Justice League #4 (August 1987)In the fourth issue (Aug 1987), Booster Gold leaves in frustration, as the League questions Maxwell Lord, who doesn’t have the authority to recruit new members. But the Royal Flush Gang, a silly group based around the idea of playing cards, attacks. Booster Gold proves himself in battle, and the League accepts him. Structurally, this is a very standard plot: super-team comics often rig plots to allow new members to prove themselves in battle. Except that here, the team’s infighting and comedic dialogue subverts the tropes of the genre. After his thought balloons use several clichés, Booster Gold’s next thought balloon comments on this. When he wins the battle, he erupts in joy, and he’s clearly beaming when the League accepts him. It’s hard not to identify with him.

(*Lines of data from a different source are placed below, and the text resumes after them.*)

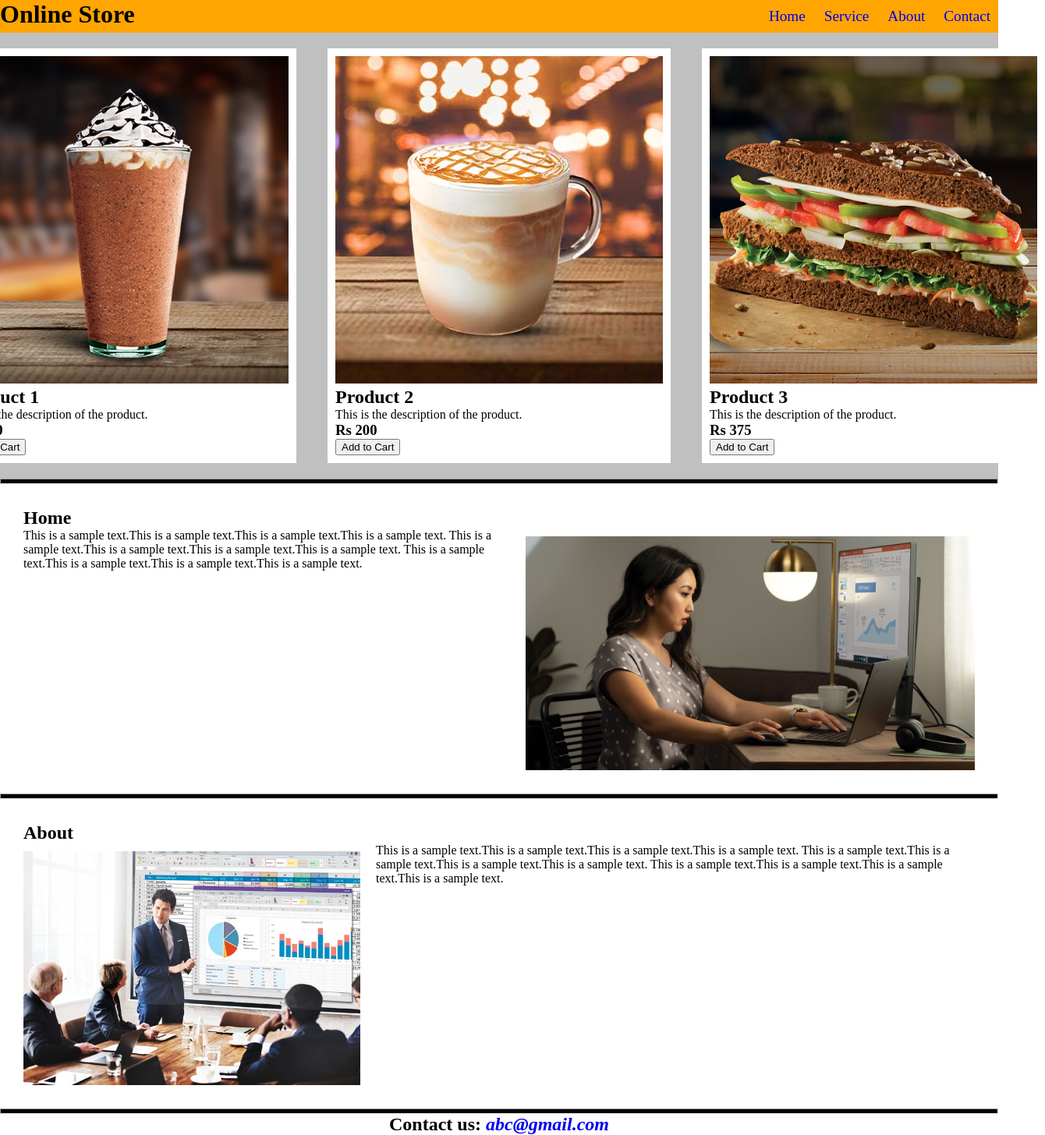
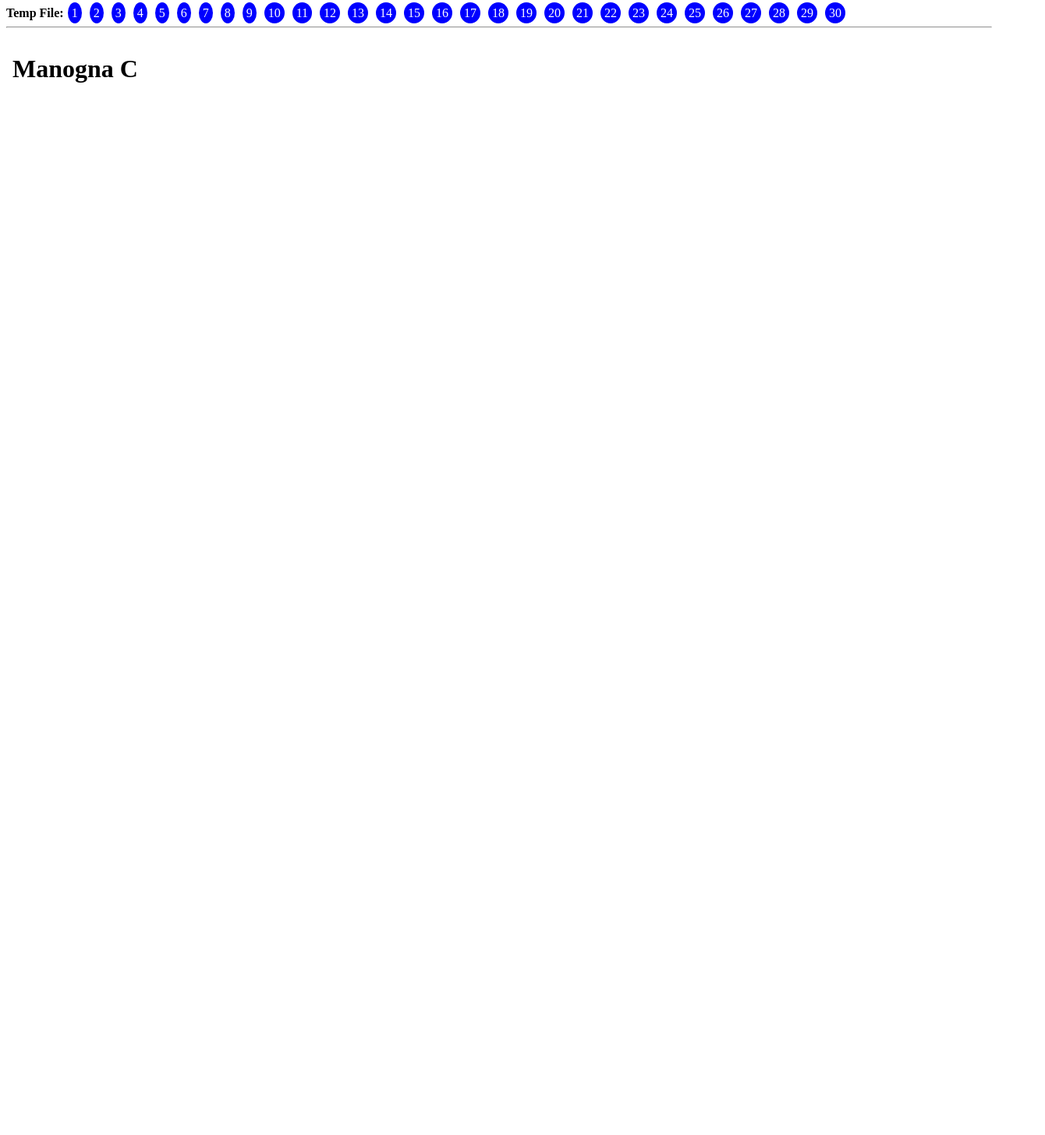
Before and after one commit to Manogna24-tech/online-store, a plain HTML site: page index.html in a window 1280 px wide. Shown: the whole page at 78% size, 1340 px wide, since content can reach past the window. After the commit the page ends 800 px from the top, so only its background shows below. Drawn offline with Linux system fonts and the light colour scheme; files whose address does not match are found by name.

Commit message:
Update index.html

```diff
--- a/index.html
+++ b/index.html
@@ -3,130 +3,42 @@
   <head>
     <meta charset="UTF-8" />
     <meta name="viewport" content="width=device-width, initial-scale=1.0" />
-    <title>Online-Store</title>
+    <title>Document</title>
     <style>
-      * {
-        margin: 0px;
-        scroll-behavior: smooth;
+      a {
+        text-decoration: none;
+        margin: 5px;
+        color: white;
+        padding: 5px;
+      }
+      iframe {
+        margin-top: 5px;
+        width: 1200px;
+        border: none;
+        height: 600px;
+      }
+      .page {
+        background-color: blue;
+        width: 5px;
+        border-radius: 100%;
       }
 
-      .container {
-        background-color: white;
-      }
-      .header {
-        display: flex;
-        justify-content: space-between;
-        background-color: orange;
-      }
-      .row {
-        display: flex;
-        justify-content: center;
-        background-color: silver;
-      }
-      .box {
-        background-color: white;
-        margin: 20px;
-        padding: 10px;
-      }
-      li {
-        display:inline-block;
-        padding: 10px;
-        font-size: larger;
-      }
-      a{
-        text-decoration: none;
-      }
-      a:hover {
-        text-decoration: underline;
-      }
-      .home{
-        display: flex;
-        gap: 20px;
-        scroll-behavior: smooth;
-      }
-      .home img{
-        width: 600px;
-        height: 300px;
-        padding-top: 10px;
-      }
-      .about{
-        display: flex;
-        gap: 20px;
-        scroll-behavior: smooth;
-      }
-      .about img{
-        width: 600px;
-        height: 300px;
-        padding-top: 10px;
-      }
-      footer{
-        display: flex;
-        justify-content: center;
-      }
     </style>
   </head>
   <body>
-    <div class="container">
-      <div class="header">
-        <div><h1>Online Store</h1></div>
-        <div>
-          <ul>
-            <li><a href="#home">Home</a></li>
-            <li><a href="#">Service</a></li>
-            <li><a href="#about">About</a></li>
-            <li><a href="#">Contact</a></li>
-          </ul>
-        </div>
-      </div>
-      <div class="row">
-        <div class="box">
-          <img src="C:/Users/GRIET/Desktop/online-store/assets/images/1.png" />
-          <h2>Product 1</h2>
-          <p>This is the description of the product.</p>
-          <h3>Rs 230</h3>
-          <button>Add to Cart</button>
-        </div>
-        <div class="box">
-          <img src="C:/Users/GRIET/Desktop/online-store/assets/images/2.png" />
-          <h2>Product 2</h2>
-          <p>This is the description of the product.</p>
-          <h3>Rs 200</h3>
-          <button>Add to Cart</button>
-        </div>
-        <div class="box">
-          <img src="C:/Users/GRIET/Desktop/online-store/assets/images/3.png" />
-          <h2>Product 3</h2>
-          <p>This is the description of the product.</p>
-          <h3>Rs 375</h3>
-          <button>Add to Cart</button>
-        </div>
-      </div>
-      <hr style="height: 5px; background-color: black;">
-      <div style="margin: 30px;" id="home" >
-        <h2>Home</h2>
-        <div class="home">
-          <p>This is a sample text.This is a sample text.This is a sample text.This is a sample text.
-            This is a sample text.This is a sample text.This is a sample text.This is a sample text.
-            This is a sample text.This is a sample text.This is a sample text.This is a sample text.
-          </p>
-          <img src="C:\Users\GRIET\Desktop\online-store\assets\images\officedesk.jpg">
-        </div>
-      </div>
-      <hr style="height: 5px; background-color: black;">
-      <div style="margin: 30px;" id="about">
-        <h2>About</h2>
-        <div class="about">
-          <img src="C:\Users\GRIET\Desktop\online-store\assets\images\meeting.jpg">
-          <p>This is a sample text.This is a sample text.This is a sample text.This is a sample text.
-            This is a sample text.This is a sample text.This is a sample text.This is a sample text.
-            This is a sample text.This is a sample text.This is a sample text.This is a sample text.
-          </p>
-        </div>
+    <div>
+      <div id="divTitle"></div>
+      <hr />
+      <div>
+        <iframe name="tempFrm" src="temp1.html"></iframe>
       </div>
     </div>
-    <hr style="height: 5px; background-color: black;">
-    <footer>
-      <h2>Contact us: <a style="font-style: italic; text-decoration-line: none;" href="#">abc@gmail.com</a></h2>
-    </footer>
+    <script>
+      str = "<b>Temp File:</b>";
+      for (let i = 1; i <= 30; i++) {
+        str += `<a href="temp${i}.html" target="tempFrm" class="page">${i}</a>`;
+      }
+      divTitle.innerHTML = str;
+    </script>
   </body>
 </html>
```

Booster Gold was a relatively new addition to the DC Universe. Created by Dan Jurgens, Booster Gold was a very different super-hero. Coming from the future, Booster Gold’s powers were purely technological in basis. But it was his motivation that made him truly different: rather than wanting to help people, he only wanted to participate in what was remembered as the classic age of super-heroes, exploiting his knowledge of history to become rich and famous. This idea wasn’t 100% new: in his brief introductory story, Spider-Man had gone through a very brief phase in which he used his power to make money as a professional wrestler before his uncle’s death made him turn instead to fighting crime. But no one had created a super-hero whose very conception was based around materialism and opportunism. By every right, he should have become a major new DC super-hero. Instead, his series lasted roughly two years and was on its last legs when he joined the League.

Booster Gold seemed ready-made for Keith Giffen’s League. But while Giffen maintained Booster’s materialism, he made him far less competent and more of a crazy schemer. Of course, this wasn’t an immediate change: for all of his uncertainty and enthusiasm in issue #4, Booster was quite successful, even coming up with the final successful strategy against the Royal Flush Gang. In this, he was aided by Blue Beetle. Although they never exchanged a single word in this issue, their relationship would grow in time into a partnership so strong that readers would generally consider the two a pair, irrelevant of their vastly different origins.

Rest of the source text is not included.